He said that ordinary people would see the decision - after 11 years as leader and as he approaches his 58th birthday - as "essentially human.

"Indeed when I was first elected for Yeovil in 1983, I promised myself that I would not do the job beyond my 60th birthday and would stand down no later than the general election after that date. I believe that judgement was right," he said.

The soldier turned diplomat and politician has told friends he has no specific post lined up. But it is thought he believes he still has one more job left, although it is almost certain to be outside politics.

Whatever job he takes it will be one that allows him to spend more time with his family. In his letter to MPs, he wrote: "For Jane and myself... this will be a chance to rediscover parts of our life with our family and friends which have had to be pushed to the margins in these past hectic years." He is likely to withdraw almost completely from the Liberal Democrats, not wanting to undermine his successor.

Mr Ashdown wrote: "No doubt there will also be new challenges to seek out. I do not know what they will be yet. But, I do know that, love this calling though I do, I have never been so obsessive about politics that I see it as the only thing there is in my life!"

Some party sources were predicting last night that his future was in Europe where he has already won distinction by demonstrating a special understanding of the recent turmoil in the Balkan states and former Soviet Union.

The ideal role for Mr Ashdown might already have been created as the prestigious new post of EU Foreign Policy Tsar.

Senior diplomatic sources speculated last night that Mr Ashdown now stands a very strong chance of becoming Britain's nominee for the position. The job is being created in response to the long-held complaint that foreign heads of state never know who to ring at the EU when a crisis breaks.

The Government has already nominated Sir David Hannay, the former British ambassador to the UN. But EU leaders agreed last month that the post, known by its French acronym as Mr or Ms Pesc, must be given to an authoritative political figure rather than a career civil servant.

Mr Ashdown's immense energy and his passionate involvement in troubled spots such as Bosnia and Kosovo would enhance his chances, it is believed. Against that, he has never been a government minister and he is not yet backed by the two big European political "families", the Socialists and the Christian Democrats.

He would also be suited to a position with the United Nations or Nato.
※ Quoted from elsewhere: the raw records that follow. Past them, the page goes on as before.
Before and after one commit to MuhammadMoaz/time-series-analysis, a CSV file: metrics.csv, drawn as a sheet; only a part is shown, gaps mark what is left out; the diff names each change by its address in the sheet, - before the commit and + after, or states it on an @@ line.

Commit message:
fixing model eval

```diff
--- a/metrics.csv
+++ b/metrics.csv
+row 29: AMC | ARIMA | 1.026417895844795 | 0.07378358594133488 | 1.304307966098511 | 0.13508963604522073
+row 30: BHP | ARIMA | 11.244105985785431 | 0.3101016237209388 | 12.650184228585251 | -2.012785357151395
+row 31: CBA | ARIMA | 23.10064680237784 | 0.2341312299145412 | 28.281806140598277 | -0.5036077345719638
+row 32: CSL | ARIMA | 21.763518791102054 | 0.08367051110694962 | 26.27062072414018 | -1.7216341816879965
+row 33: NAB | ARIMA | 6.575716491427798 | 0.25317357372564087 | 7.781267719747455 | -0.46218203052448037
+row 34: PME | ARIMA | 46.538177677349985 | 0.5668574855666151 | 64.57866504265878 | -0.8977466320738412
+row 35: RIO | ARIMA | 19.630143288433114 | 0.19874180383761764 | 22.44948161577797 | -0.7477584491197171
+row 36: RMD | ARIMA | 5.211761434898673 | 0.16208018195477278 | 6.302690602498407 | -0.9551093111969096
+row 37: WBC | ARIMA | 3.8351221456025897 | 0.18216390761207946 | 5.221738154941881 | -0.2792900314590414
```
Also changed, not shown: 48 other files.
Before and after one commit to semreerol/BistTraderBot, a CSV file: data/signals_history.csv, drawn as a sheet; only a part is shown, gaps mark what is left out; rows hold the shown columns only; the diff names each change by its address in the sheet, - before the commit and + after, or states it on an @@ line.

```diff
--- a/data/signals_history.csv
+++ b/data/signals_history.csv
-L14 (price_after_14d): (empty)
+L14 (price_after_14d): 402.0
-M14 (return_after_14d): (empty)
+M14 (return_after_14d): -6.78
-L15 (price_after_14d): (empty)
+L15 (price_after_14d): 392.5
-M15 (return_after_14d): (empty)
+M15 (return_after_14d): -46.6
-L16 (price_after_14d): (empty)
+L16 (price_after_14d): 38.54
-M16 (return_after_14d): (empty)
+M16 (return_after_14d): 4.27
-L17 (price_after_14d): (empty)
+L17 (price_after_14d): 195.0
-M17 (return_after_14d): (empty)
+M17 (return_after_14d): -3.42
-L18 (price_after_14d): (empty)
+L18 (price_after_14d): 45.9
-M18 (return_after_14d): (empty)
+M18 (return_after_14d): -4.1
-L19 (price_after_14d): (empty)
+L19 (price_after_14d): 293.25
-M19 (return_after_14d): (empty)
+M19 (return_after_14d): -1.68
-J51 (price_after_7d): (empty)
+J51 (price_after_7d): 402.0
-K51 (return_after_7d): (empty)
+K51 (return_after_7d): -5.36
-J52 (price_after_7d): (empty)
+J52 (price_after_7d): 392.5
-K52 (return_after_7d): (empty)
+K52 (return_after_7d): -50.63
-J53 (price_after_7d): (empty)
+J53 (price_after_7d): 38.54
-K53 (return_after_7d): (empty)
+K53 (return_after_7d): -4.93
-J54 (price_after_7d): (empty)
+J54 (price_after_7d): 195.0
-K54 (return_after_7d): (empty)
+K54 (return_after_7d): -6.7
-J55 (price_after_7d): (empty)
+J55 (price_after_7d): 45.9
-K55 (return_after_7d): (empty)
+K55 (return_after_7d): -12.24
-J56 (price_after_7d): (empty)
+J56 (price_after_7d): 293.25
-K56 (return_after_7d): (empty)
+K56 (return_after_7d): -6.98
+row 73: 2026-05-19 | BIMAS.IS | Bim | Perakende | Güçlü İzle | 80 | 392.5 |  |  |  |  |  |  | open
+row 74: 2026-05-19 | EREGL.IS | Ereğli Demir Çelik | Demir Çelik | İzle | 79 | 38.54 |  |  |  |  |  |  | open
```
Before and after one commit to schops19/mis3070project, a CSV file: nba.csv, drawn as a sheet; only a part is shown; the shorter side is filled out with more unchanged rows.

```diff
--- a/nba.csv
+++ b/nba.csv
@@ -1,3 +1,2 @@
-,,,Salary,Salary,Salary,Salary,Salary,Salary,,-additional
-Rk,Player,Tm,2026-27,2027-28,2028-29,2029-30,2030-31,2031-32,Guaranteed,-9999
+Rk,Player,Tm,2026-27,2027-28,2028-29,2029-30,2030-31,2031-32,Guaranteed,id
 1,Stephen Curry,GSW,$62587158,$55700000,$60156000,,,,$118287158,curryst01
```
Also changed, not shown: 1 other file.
Closer to home, Mr Ashdown's special interest is Northern Ireland. He served there in the Army, his family are from the province and he was teased at school for his Ulster accent. His links would attract him to a role working for peace.